Rattlesnake Creek at medium and high flows offers Missoulians a zoomy and splashy paddling trip through the neighborhoods and parks of the Rattlesnake valley. There are no rapids to speak of, just non-stop Class II wavetrains. The ever-present possibility (and likelihood) of strainers in combination with a lack of eddies however makes this run a poor choice for less skilled whitewater paddlers.
Currently, there are no less than nine river-wide strainers between the Duncan put-in and the Clark Fork confluence. Six occurr above the Lolo street bridge, and three occur between the Lolo Street Bridge and the Greenough Park trailhead.
Some of the upper strainers are marked upstream with large cairns, however most are not. The city of Missoula has no interest in removing the wood, so please be advised and proceed with caution.
There are also a number of braided channels and tight corners that pose a challenge to paddlers. While not without its challenges, Rattlesnake Creek offers a rare opportunity to paddle an often beautiful creek through a town, with an easy bike shuttle.
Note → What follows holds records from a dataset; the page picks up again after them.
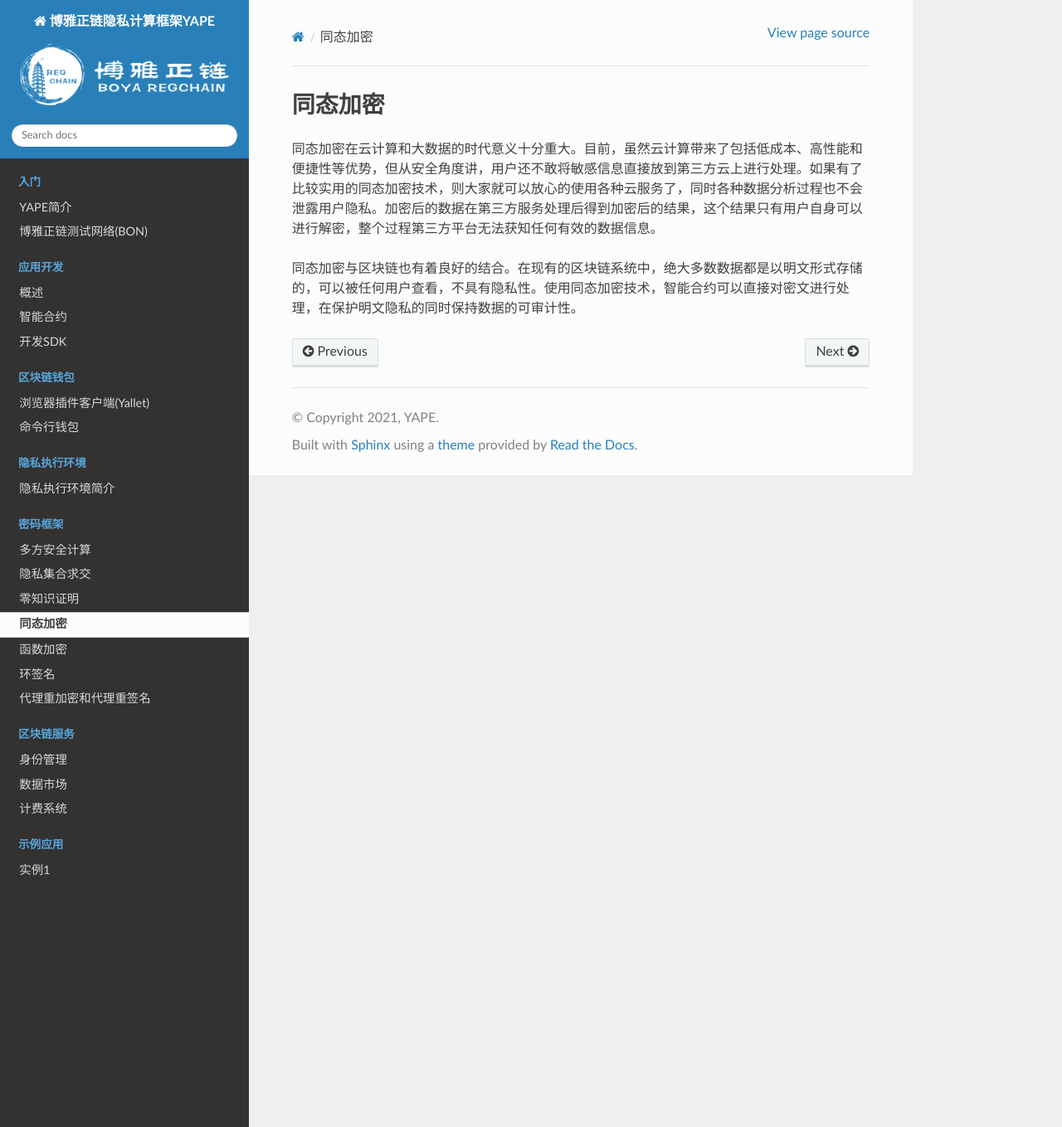
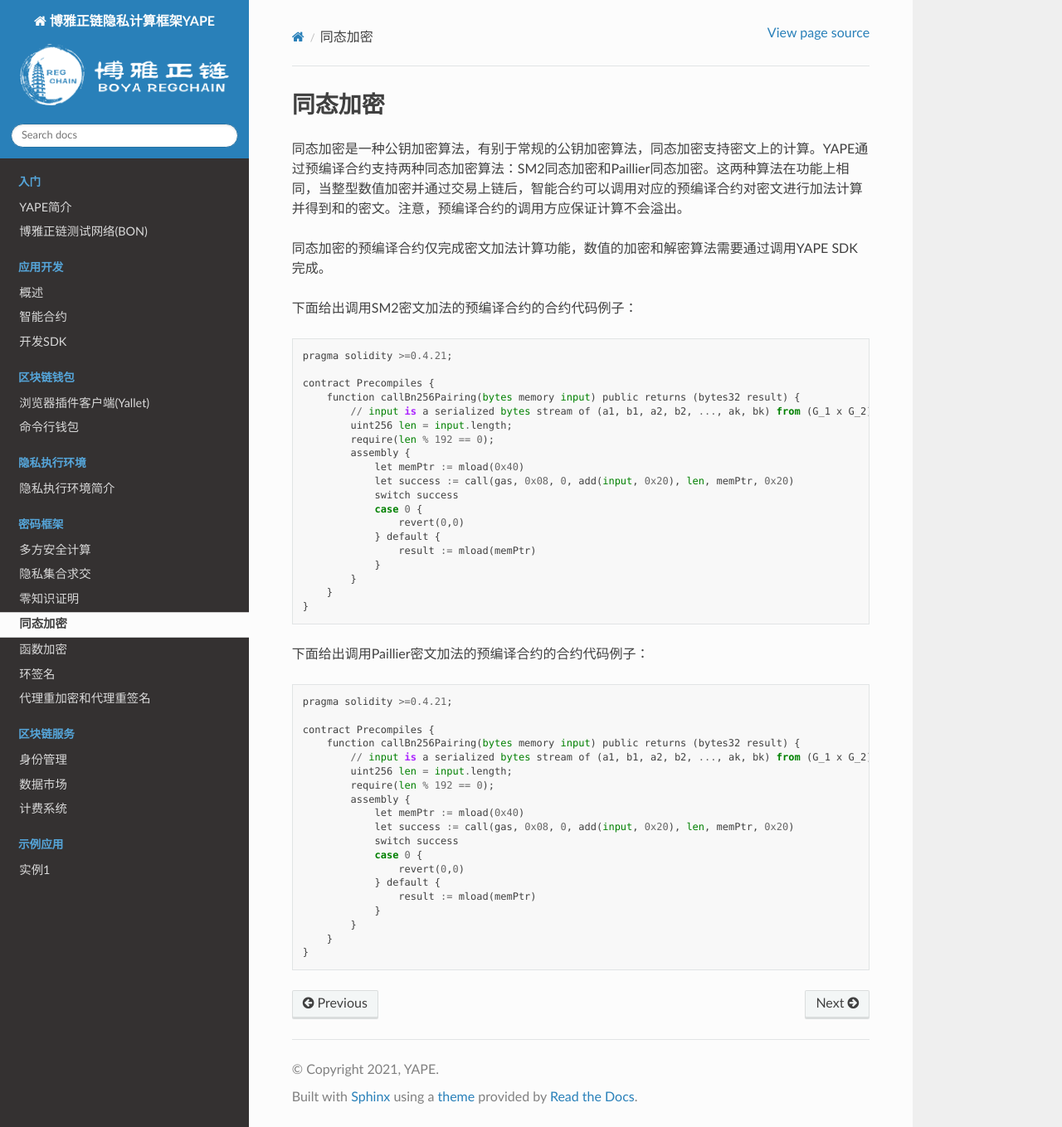
Before and after one commit to boyanet/yape-docs, a Sphinx documentation site: the page built from docs/source/cipher_structure/he.md, in a window 1280 px wide and 1359 px high. Shown: the whole window at 83% size. Built offline with Sphinx 7.4.7 and the Read the Docs theme 2.0.0, drawn with Linux system fonts in a browser that asks for light colours; pages that are not in the unit, such as notebooks, are missing from menus.

Commit message:
Update he.md

````diff
--- a/docs/source/cipher_structure/he.md
+++ b/docs/source/cipher_structure/he.md
@@ -1,5 +1,53 @@
 # 同态加密
 
-同态加密在云计算和大数据的时代意义十分重大。目前，虽然云计算带来了包括低成本、高性能和便捷性等优势，但从安全角度讲，用户还不敢将敏感信息直接放到第三方云上进行处理。如果有了比较实用的同态加密技术，则大家就可以放心的使用各种云服务了，同时各种数据分析过程也不会泄露用户隐私。加密后的数据在第三方服务处理后得到加密后的结果，这个结果只有用户自身可以进行解密，整个过程第三方平台无法获知任何有效的数据信息。
+同态加密是一种公钥加密算法，有别于常规的公钥加密算法，同态加密支持密文上的计算。YAPE通过预编译合约支持两种同态加密算法：SM2同态加密和Paillier同态加密。这两种算法在功能上相同，当整型数值加密并通过交易上链后，智能合约可以调用对应的预编译合约对密文进行加法计算并得到和的密文。注意，预编译合约的调用方应保证计算不会溢出。
 
-同态加密与区块链也有着良好的结合。在现有的区块链系统中，绝大多数数据都是以明文形式存储的，可以被任何用户查看，不具有隐私性。使用同态加密技术，智能合约可以直接对密文进行处理，在保护明文隐私的同时保持数据的可审计性。
+同态加密的预编译合约仅完成密文加法计算功能，数值的加密和解密算法需要通过调用YAPE SDK完成。
+
+下面给出调用SM2密文加法的预编译合约的合约代码例子：
+
+```
+pragma solidity >=0.4.21;
+
+contract Precompiles {
+    function callBn256Pairing(bytes memory input) public returns (bytes32 result) {
+        // input is a serialized bytes stream of (a1, b1, a2, b2, ..., ak, bk) from (G_1 x G_2)^k
+        uint256 len = input.length;
+        require(len % 192 == 0);
+        assembly {
+            let memPtr := mload(0x40)
+            let success := call(gas, 0x08, 0, add(input, 0x20), len, memPtr, 0x20)
+            switch success
+            case 0 {
+                revert(0,0)
+            } default {
+                result := mload(memPtr)
+            }
+        }
+    }
+}
+```
+
+下面给出调用Paillier密文加法的预编译合约的合约代码例子：
+
+```
+pragma solidity >=0.4.21;
+
+contract Precompiles {
+    function callBn256Pairing(bytes memory input) public returns (bytes32 result) {
+        // input is a serialized bytes stream of (a1, b1, a2, b2, ..., ak, bk) from (G_1 x G_2)^k
+        uint256 len = input.length;
+        require(len % 192 == 0);
+        assembly {
+            let memPtr := mload(0x40)
+            let success := call(gas, 0x08, 0, add(input, 0x20), len, memPtr, 0x20)
+            switch success
+            case 0 {
+                revert(0,0)
+            } default {
+                result := mload(memPtr)
+            }
+        }
+    }
+}
+```
````
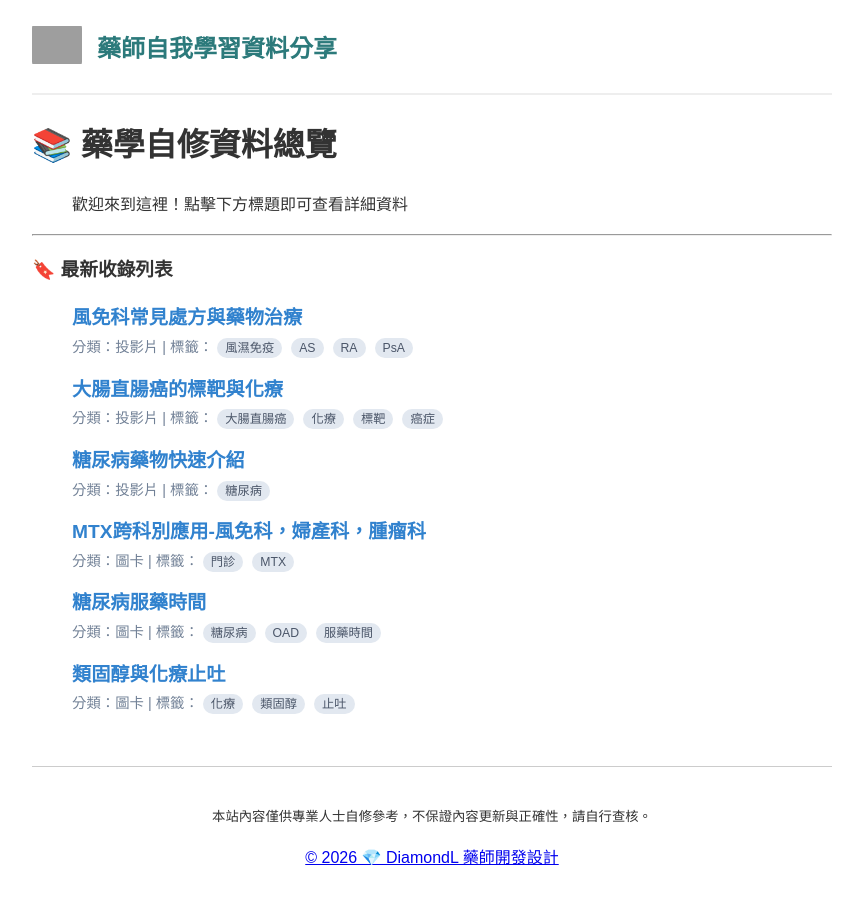
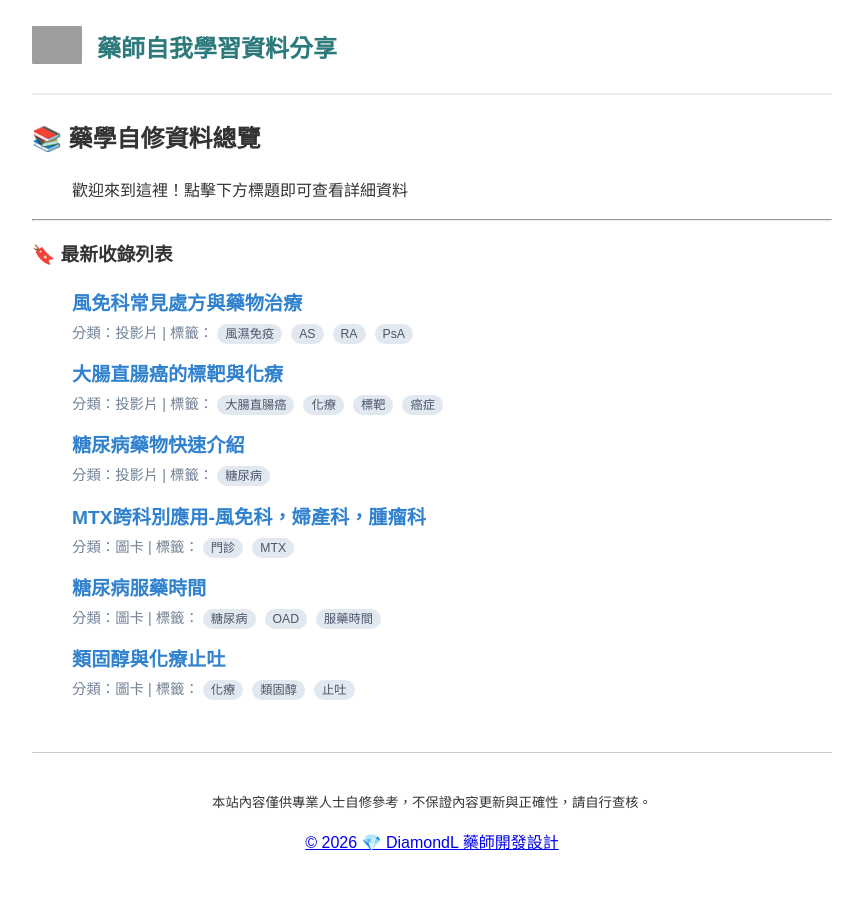
Before and after one commit to liaoweihung/note, a Jekyll site: the page built from index.md, in a window 1280 px wide. Shown: the whole page, without its empty margins (208-1071 px from the left). Built offline with Jekyll 4.4.1, drawn with Linux system fonts in a browser that asks for light colours; grey boxes are pictures that could not be loaded.

```diff
--- a/index.md
+++ b/index.md
@@ -3,7 +3,7 @@ layout: default
 title: 首頁
 ---
 
-# 📚 藥學自修資料總覽
+## 📚 藥學自修資料總覽
 
 > 歡迎來到這裡！點擊下方標題即可查看詳細資料
 
```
Track flows here: http://data.mbmg.mtech.edu/swamp/reports/GageReport.asp?SiteId=3897474&agency=mbmg&reqby=M&
As of 2017, there were just 2 river-wide logs across the stream from Duncan to the Clark Fork; one just below the Mountain View Bridge Pedestrian Bridge, the other just below the Alder St Bridge. The most reliable run was to stay right at every fork. Reading the gauges at the upper Greenough Park pedestrian bridge next to City Drive, good floating is from ~80 cm to ~40 cm. Above 85 the creek may run hazardously fast if strainers are encountered. Below 45 cm the creek starts to get bony.
The reason for putting in at Duncan Drive (and not above) is a river-wide hazardous dam structure that usually acts as a strainer. Water flows under the dam, through a metal grate, usually clogged with logs. You could easily lose a paddler to this structure. The section between Sawmill Gulch Road Bridge and Duncan Drive is not recommended. If you want to link, exit left above the first concrete structure encountered and portage the 1/4 mile to put in below the dam.
Tell us about this gauge by leaving a comment.
Permits are not required for this reach.
There are a number of access points to Rattlesnake Creek including the end of Duncan Drive, the PEAS Farm, Greenough Park, and Brennans Wave on the Clark Fork can serve as a nice takeout. Please respect private lands that border much of the river. Also note that there is a dam just below the main Rattlesnake Recreation Area Trailhead (and upstream of the Duncan Drive Put In) that is very difficult to portage, making a trip from the trailhead unpleasant.
If someone gets hurt on a river, or you read about a whitewater-related injury, please report it to
American Whitewater. Don't worry about multiple submissions from other witnesses, as our safety
editors will turn multiple witness reports into a single unified accident report.
Wild rivers and their enthusiasts got some good news with the release of the new 15-20 year Forest plan for the Flathead National Forest. The decision newly protects 22 streams as eligible for Wild and Scenic designation, based in large part on the advocacy of American Whitewater and our awesome partners and members in Montana. These protections will serve as a vital steppingstone to the designation of some of our Nation’s most outstanding headwater streams.
Log into the American Whitewater website and you can contribute to river descriptions,
flow and access tips, and maps associated with runs you've done. You can even add new
runs to the inventory!